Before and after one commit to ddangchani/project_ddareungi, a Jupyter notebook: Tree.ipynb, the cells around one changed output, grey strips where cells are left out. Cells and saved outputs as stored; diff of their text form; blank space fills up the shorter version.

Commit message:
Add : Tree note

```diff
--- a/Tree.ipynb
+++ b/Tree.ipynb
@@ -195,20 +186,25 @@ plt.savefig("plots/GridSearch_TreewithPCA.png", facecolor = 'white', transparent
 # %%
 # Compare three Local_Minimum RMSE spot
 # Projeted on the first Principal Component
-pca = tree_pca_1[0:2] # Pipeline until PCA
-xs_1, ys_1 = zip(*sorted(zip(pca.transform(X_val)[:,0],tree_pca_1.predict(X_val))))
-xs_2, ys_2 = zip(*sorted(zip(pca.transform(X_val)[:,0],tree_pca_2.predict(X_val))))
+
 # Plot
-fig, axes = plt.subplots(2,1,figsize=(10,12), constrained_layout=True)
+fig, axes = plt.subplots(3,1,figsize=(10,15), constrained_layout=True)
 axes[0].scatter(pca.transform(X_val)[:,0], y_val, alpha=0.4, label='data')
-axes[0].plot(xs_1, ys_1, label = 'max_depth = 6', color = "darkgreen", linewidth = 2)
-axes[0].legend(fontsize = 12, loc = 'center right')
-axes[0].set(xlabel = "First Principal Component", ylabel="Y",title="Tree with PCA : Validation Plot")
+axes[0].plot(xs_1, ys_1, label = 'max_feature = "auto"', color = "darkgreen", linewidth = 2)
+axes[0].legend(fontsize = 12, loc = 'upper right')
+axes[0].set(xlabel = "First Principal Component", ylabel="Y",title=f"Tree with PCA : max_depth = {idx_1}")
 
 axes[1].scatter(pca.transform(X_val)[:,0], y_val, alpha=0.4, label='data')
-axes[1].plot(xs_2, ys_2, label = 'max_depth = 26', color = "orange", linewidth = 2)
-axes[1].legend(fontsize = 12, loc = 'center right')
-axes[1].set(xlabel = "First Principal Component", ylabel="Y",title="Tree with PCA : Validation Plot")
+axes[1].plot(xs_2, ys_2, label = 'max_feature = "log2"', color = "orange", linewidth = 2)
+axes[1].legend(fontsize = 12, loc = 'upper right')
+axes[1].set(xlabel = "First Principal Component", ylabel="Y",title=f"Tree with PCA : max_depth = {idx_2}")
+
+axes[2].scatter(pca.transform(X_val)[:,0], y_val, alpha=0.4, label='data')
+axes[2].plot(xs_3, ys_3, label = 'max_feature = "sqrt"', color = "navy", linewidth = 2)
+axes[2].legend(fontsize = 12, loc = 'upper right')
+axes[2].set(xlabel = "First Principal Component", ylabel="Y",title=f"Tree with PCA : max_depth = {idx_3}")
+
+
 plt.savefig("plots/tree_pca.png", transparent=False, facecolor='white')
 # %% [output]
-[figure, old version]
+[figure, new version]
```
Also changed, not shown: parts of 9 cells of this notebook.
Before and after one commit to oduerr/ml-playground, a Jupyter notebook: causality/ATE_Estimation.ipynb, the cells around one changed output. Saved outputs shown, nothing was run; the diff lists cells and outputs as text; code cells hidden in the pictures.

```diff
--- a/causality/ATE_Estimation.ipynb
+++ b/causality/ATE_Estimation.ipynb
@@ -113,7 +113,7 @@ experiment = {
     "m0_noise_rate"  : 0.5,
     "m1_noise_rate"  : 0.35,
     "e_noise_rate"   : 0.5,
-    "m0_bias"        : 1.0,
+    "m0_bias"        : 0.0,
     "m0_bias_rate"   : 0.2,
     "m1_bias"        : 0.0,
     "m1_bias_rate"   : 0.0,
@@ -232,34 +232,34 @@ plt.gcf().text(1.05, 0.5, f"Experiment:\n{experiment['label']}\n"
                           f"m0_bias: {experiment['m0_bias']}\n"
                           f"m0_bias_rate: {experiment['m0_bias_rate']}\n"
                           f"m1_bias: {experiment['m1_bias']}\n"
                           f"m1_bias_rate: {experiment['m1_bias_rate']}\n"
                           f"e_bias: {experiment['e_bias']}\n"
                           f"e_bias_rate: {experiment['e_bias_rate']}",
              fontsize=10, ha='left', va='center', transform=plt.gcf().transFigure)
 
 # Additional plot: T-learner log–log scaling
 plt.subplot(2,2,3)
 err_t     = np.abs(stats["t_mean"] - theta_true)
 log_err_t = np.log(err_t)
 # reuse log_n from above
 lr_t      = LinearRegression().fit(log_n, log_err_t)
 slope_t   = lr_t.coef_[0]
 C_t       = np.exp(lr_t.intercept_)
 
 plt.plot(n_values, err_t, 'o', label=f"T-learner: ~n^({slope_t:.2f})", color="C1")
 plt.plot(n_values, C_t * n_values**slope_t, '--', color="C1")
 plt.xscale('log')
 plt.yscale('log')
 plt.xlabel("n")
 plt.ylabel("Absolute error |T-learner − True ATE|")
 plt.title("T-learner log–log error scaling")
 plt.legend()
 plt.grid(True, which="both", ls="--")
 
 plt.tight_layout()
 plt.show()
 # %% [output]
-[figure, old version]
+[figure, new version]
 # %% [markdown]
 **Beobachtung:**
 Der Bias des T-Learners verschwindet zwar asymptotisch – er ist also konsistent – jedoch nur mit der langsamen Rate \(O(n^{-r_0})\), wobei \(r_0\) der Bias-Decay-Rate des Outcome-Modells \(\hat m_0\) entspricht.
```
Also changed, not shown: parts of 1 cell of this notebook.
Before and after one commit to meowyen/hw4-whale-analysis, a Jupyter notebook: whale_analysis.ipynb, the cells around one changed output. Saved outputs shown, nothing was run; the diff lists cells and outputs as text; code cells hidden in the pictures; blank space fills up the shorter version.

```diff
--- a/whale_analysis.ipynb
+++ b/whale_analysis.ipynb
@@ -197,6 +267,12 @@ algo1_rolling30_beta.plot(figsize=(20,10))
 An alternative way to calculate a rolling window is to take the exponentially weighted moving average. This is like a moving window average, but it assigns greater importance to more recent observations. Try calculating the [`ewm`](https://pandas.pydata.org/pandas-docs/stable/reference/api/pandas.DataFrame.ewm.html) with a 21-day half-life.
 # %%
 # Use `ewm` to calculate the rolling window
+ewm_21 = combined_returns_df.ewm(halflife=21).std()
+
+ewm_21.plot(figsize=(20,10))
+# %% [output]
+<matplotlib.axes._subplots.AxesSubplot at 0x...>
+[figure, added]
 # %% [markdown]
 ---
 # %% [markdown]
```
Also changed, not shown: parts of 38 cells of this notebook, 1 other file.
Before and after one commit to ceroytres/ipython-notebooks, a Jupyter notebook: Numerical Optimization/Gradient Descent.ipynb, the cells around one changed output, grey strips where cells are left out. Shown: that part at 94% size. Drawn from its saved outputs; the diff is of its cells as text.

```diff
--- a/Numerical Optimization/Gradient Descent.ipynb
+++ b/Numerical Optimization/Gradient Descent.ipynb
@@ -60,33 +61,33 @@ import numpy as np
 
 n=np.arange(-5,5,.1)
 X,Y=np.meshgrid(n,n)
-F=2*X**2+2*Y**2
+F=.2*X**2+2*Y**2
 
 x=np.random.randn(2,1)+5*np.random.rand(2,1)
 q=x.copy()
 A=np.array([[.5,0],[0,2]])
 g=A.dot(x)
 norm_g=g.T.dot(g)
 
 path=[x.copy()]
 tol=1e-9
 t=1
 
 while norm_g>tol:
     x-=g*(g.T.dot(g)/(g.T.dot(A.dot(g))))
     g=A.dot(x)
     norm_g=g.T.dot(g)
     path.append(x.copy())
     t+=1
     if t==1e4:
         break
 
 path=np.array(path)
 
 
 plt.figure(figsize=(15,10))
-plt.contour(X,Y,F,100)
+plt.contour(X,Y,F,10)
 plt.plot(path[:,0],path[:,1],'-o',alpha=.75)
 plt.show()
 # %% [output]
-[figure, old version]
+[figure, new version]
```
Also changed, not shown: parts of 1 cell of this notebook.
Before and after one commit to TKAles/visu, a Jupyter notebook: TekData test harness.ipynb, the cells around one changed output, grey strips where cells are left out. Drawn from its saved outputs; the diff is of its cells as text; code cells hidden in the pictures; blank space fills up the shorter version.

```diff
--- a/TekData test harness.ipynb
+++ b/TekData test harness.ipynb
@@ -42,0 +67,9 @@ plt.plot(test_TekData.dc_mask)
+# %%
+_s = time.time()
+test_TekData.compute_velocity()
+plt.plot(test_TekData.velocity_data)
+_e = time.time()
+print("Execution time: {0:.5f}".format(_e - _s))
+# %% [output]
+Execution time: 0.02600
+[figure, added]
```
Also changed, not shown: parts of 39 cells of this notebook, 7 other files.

- _Directions for this task_:
Which lines of the records contain "copy"? Show each of them.

- _Exercise response_:
 q=x.copy()
 path=[x.copy()]
     path.append(x.copy())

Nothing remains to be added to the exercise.